(1) Feel like Sh*t
I’m fine…really. That moment of wanting to hurry up and feel better.
I’ve said this before, but it’s so important to sit with our feelings especially when we want to rush through them.
Do you feel like a failure? Fine.
Are your feelings hurt? OK.
Do the other person’s words infuriate you?
Process it all – the hurt, the disappointment, the anger, whatever it may be.
Giving myself permission to feel bad is so liberating. It takes some time (a.k.a it will not take me one hour but rather a day or two), but this is the more productive path because I’m not putting a bandaid on the problem. Furthermore, it’s an opportunity to build my resilience.
If you’ve failed before or someone said something that seriously stung, I get it.

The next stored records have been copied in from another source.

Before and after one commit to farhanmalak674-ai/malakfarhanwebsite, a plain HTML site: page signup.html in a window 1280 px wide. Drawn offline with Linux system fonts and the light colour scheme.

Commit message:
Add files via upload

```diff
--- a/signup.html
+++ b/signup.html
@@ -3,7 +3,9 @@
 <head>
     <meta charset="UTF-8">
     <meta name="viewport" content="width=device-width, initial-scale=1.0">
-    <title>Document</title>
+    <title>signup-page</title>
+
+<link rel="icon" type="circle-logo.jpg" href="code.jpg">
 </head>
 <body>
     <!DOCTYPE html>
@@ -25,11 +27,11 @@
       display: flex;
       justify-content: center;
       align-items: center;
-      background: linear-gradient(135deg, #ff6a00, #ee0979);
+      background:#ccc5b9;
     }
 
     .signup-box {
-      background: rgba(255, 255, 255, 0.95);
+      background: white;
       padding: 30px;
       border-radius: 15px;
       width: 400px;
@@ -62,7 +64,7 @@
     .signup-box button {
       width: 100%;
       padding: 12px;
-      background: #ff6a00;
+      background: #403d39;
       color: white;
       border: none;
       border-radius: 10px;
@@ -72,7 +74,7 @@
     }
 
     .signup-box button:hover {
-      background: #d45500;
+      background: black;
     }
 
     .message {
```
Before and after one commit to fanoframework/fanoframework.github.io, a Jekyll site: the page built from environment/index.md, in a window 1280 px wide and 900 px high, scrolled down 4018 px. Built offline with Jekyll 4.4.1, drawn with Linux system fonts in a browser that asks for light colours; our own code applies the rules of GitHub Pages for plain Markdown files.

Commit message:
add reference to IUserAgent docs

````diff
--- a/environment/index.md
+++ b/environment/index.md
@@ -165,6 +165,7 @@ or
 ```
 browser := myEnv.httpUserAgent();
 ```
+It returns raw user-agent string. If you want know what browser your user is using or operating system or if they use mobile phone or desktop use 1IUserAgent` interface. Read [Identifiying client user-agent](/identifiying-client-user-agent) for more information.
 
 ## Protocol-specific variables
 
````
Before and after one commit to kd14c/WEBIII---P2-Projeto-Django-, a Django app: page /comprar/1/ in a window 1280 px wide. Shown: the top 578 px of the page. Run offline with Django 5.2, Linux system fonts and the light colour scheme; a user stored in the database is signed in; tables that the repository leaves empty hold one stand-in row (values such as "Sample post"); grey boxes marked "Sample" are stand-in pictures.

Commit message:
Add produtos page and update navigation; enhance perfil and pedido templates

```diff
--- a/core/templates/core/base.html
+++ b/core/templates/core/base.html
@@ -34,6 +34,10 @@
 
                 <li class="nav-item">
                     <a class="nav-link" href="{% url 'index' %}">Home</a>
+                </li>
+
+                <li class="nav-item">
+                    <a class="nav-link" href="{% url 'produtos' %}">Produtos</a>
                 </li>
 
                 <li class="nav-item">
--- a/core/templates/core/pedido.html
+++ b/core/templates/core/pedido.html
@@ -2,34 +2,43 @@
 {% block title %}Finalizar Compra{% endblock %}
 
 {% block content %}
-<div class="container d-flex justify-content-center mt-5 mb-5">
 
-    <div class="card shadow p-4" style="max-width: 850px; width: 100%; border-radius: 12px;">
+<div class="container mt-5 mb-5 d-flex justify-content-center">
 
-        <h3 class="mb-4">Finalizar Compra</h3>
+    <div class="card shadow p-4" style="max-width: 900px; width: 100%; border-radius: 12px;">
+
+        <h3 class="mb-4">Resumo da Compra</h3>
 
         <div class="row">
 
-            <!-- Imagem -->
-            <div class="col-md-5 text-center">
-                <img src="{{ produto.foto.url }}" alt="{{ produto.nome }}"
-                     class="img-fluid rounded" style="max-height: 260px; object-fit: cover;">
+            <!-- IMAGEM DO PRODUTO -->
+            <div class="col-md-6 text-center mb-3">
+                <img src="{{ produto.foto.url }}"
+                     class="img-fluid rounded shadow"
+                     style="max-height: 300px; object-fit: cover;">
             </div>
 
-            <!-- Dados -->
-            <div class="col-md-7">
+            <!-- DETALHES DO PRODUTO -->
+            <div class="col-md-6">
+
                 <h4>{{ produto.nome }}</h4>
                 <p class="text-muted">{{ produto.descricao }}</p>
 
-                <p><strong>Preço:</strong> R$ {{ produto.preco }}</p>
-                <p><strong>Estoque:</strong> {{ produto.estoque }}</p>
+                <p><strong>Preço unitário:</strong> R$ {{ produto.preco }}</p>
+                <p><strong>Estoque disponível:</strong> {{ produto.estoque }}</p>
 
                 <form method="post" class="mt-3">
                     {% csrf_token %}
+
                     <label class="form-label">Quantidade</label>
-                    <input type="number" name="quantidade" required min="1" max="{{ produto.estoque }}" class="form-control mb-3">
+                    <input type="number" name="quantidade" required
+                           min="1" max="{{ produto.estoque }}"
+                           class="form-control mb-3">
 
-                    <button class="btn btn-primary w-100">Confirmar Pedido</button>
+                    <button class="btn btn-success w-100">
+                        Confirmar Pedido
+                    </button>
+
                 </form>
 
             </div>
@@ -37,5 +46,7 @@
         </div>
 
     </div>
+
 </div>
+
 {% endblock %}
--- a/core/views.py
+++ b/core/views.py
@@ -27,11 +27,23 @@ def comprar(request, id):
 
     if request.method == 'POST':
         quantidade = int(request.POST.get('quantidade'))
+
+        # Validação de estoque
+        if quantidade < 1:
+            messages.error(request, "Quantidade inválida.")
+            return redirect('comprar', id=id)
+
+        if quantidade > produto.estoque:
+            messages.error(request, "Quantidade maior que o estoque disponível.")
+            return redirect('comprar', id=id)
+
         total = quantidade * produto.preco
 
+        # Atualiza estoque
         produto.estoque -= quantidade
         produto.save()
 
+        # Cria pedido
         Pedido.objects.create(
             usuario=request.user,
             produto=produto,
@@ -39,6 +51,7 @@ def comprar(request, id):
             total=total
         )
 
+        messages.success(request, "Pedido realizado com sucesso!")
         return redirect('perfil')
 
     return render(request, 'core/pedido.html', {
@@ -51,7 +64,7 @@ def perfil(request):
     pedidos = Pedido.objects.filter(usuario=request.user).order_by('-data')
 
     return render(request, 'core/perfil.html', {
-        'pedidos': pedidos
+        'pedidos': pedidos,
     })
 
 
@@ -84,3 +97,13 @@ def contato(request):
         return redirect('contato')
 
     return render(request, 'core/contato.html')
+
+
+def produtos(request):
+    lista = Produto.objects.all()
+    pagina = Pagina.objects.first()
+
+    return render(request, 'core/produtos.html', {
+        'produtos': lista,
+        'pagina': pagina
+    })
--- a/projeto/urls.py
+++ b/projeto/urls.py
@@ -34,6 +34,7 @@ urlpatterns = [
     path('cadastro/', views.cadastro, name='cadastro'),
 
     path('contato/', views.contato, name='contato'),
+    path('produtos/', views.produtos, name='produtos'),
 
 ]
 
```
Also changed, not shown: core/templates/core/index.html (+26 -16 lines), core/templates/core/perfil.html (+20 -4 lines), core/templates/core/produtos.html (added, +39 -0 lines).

Sit with the sting. Let yourself feel bad for awhile.
(2) Turn that Negative into a Positive
You may have heard that if you’re not failing, you’re not trying hard enough. This is an important reminder especially when you’re getting that painful feedback or someone says your work is crap.
There are several reasons someone could give you that type of feedback from they’re a hater to they can’t take responsibility for their own lives and outcomes or they have a legitimate point that can help you grow.
The reason right now doesn’t matter. Celebrate the negative feedback as it’s a sign you’re putting yourself out there. And what will the result be?
Whether you’re in a 9 to 5 or running your own business, the growth you experience will lead to improved output. How will the growth you experience impact your work moving forward?
(3) Develop a Framework for Analyzing Feedback
It’s easy to get some feedback at work or on a project and think – I must make changes immediately. I’ve fallen into this trap so many times, and I’m constantly working on it.
Whether it’s getting feedback on a career transition or a project at work, have a list of questions and criteria that can help you analyze what’s being shared with you.
- What’s the role of the person providing the feedback, and how are they connected to your work?
- What are her goals and how do they differ from yours? Do you even have the same goals?
- Have you heard this feedback before?
A friend and colleague Lindsay Tabas, Founder of The Lady Engineer’s Secret Advantage, stresses identifying a pattern in your feedback before jumping to make any changes. For example, if you’re in the process of a 360-degree review, get feedback from at least a handful of people. If at least three people are sharing a similar evaluation, there’s a theme there.
We’ve put together a more in-depth workbook to help you process feedback. Download it HERE.
(4) Release It
Whether you take the feedback to heart and implement changes, or you ignore it altogether, don’t hold on to it.
Go back to making progress and striving for excellence, but know that perfectionism will only hold you back.
Have you received any negative feedback at work? How do you process it? What’s one thing you can do differently when processing negative or positive feedback?